Apple's new laptops have been generating complaints about the battery meter. The "time remaining" display has a bad habit of jumping all around and not giving the user meaningful information about how much time they can actually keep using the computer.
Getting this display right is a tricky problem, and it's a nice simple example of a situation that's common to a lot of dashboards and data visualization. The challenge is that you are trying to communicate a relatively simple and actionable message with a very complicated underlying system, where the person receiving the message isn't an expert and can't be expected to become an expert.
In the case of Apple's battery meter, the user wants to know roughly how long he can keep using the laptop before plugging in. But the complicated reality is that the laptop's power usage can vary second-to-second, and it's not always obvious what's driving the changes. You may be happily surfing the web and barely sipping the battery, but should you visit a page with a lot of animations (or worse--scripts to track your web viewing and serve you ads) that suck up the CPU, your battery usage will spike and time available will plummet.

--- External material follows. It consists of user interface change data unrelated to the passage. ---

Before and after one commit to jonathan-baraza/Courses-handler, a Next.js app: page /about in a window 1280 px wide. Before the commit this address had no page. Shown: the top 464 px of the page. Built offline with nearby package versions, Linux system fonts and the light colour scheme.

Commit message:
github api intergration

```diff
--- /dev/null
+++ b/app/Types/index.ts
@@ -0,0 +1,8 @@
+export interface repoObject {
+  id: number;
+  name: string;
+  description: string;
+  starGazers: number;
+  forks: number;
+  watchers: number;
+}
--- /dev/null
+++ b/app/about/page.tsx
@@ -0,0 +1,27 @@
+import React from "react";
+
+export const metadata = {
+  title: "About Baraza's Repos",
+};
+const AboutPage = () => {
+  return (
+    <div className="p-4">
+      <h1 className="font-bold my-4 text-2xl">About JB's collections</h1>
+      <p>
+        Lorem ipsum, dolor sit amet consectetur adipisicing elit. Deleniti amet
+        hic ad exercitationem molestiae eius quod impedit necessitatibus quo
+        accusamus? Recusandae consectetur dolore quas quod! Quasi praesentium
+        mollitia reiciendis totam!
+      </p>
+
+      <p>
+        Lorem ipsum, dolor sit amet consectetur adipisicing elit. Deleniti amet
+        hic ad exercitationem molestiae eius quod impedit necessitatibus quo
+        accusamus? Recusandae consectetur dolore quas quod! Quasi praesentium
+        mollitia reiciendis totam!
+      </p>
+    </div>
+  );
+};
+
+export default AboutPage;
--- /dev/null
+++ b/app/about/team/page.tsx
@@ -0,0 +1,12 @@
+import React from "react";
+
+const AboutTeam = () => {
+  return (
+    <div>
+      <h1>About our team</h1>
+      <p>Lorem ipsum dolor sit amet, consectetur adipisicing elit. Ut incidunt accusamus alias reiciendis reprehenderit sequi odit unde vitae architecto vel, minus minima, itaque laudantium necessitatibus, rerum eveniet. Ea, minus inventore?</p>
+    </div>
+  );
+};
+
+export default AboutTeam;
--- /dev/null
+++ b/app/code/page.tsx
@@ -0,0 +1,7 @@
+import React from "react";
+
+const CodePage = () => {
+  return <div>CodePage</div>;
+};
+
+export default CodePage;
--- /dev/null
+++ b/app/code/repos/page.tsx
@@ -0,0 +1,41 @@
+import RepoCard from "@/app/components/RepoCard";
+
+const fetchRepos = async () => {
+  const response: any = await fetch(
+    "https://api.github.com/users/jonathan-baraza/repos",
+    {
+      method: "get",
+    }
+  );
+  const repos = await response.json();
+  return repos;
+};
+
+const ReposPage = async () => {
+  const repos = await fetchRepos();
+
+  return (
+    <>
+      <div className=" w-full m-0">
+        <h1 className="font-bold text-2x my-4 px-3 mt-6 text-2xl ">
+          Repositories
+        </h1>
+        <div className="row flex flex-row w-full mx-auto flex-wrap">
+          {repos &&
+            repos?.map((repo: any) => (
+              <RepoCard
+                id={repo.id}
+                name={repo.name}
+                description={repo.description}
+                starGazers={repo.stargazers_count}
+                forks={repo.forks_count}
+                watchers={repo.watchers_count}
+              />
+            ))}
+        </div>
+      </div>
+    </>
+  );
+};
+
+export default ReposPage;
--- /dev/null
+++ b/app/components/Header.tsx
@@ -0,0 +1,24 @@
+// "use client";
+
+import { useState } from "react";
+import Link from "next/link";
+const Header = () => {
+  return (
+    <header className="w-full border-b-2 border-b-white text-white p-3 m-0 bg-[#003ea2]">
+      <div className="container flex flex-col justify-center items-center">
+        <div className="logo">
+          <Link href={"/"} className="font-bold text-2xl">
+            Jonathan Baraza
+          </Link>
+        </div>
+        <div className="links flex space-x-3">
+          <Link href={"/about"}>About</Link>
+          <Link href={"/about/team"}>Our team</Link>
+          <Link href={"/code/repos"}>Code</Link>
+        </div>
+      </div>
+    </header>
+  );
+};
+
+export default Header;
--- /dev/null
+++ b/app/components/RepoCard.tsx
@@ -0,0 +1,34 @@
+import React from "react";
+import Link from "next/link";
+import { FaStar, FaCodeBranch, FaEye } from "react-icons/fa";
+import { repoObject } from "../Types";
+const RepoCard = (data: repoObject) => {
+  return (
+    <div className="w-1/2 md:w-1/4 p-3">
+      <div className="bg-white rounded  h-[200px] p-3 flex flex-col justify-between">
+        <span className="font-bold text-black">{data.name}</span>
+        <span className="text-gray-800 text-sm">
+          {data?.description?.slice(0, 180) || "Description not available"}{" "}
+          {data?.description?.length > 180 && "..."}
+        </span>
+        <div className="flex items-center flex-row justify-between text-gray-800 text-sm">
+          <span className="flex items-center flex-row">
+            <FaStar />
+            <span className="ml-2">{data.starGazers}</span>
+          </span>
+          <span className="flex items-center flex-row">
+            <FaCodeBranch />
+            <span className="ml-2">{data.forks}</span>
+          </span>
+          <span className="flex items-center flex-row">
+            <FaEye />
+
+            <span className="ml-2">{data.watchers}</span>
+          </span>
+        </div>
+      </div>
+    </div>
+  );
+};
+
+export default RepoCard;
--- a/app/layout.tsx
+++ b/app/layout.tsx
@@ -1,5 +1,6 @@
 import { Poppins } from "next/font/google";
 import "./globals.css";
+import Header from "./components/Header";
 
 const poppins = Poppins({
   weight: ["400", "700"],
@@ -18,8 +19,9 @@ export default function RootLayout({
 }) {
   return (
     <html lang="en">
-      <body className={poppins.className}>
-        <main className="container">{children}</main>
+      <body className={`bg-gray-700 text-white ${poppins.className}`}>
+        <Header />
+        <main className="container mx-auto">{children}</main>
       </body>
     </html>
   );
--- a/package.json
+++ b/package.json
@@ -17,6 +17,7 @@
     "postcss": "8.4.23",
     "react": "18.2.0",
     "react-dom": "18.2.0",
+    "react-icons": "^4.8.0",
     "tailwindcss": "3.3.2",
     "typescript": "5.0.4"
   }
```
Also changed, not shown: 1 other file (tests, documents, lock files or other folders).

Juice Analytics took a look at this problem recently, and provided some different ways to better communicate the nuances of laptop battery life. In all likelihood, none of the options will be completely satisfying to the typical user who just wants to know if he has enough battery to watch The Matrix to the end.
But just like in the business world, where leadership may want simple answers to complex questions, sometimes it does a real disservice to give people the data they think they want. The challenge is to find a simple way to communicate the data they actually need.